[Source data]
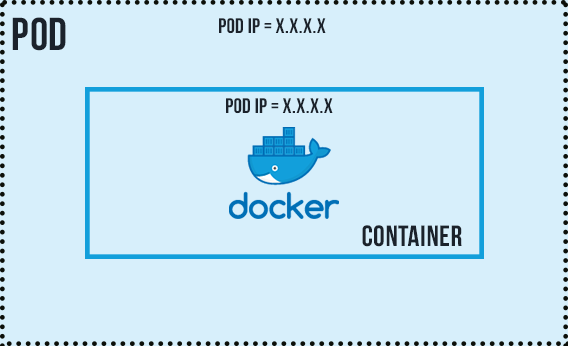
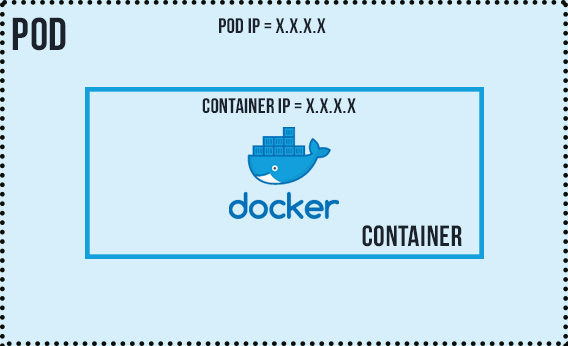
updated

Changed region(s): [[0.3292, 0.2601, 0.6285, 0.3468]]

diff --git a/project_22.md b/project_22.md
@@ -1,6 +1,6 @@
 # Exploring Common Objects in K8s
 
-Pods
+## Pods
 
 A pod is the smallest unit of kubernete cluster. It has a one to one relationship with a container. This means a pod should only hold one container. However, in some case, a pod can hold more than one related containers. To deploy an object in k8s, YAML file manifest is required with specific sections.
 
@@ -55,4 +55,23 @@ k get pod nginx-pod -o yaml
 
 > The nginx image used in the yaml file is was pull from the docker hub, in some cases the intended repo is explicitly stated.
 
+Although, the nginx pod is created it can not be viewed in the browser.Aanother Kubernetes object called ***Service*** is required to expose to the Pod.
+
 ![pods](./images/2.png)
+
+Although, not reliable because of the ephemeral nature of pods, but for internal use only the container can be viewed by using a *curl* container ***dareyregistry/curl***
+
+```bash
+# Run kubectl to connect inside the container
+kubectl run curl --image=dareyregistry/curl -i --tty
+
+# Type curl and your container's ip
+ curl -v 10.244.0.40:80
+```
+
+![pods](./images/3.png)
+
+## Service
+
+An abstract way to expose an application running on a set of Pods as a network service.
+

What is required
Say how many lines of the data hold the string "only", with no other words in your reply.

Solution to this task
2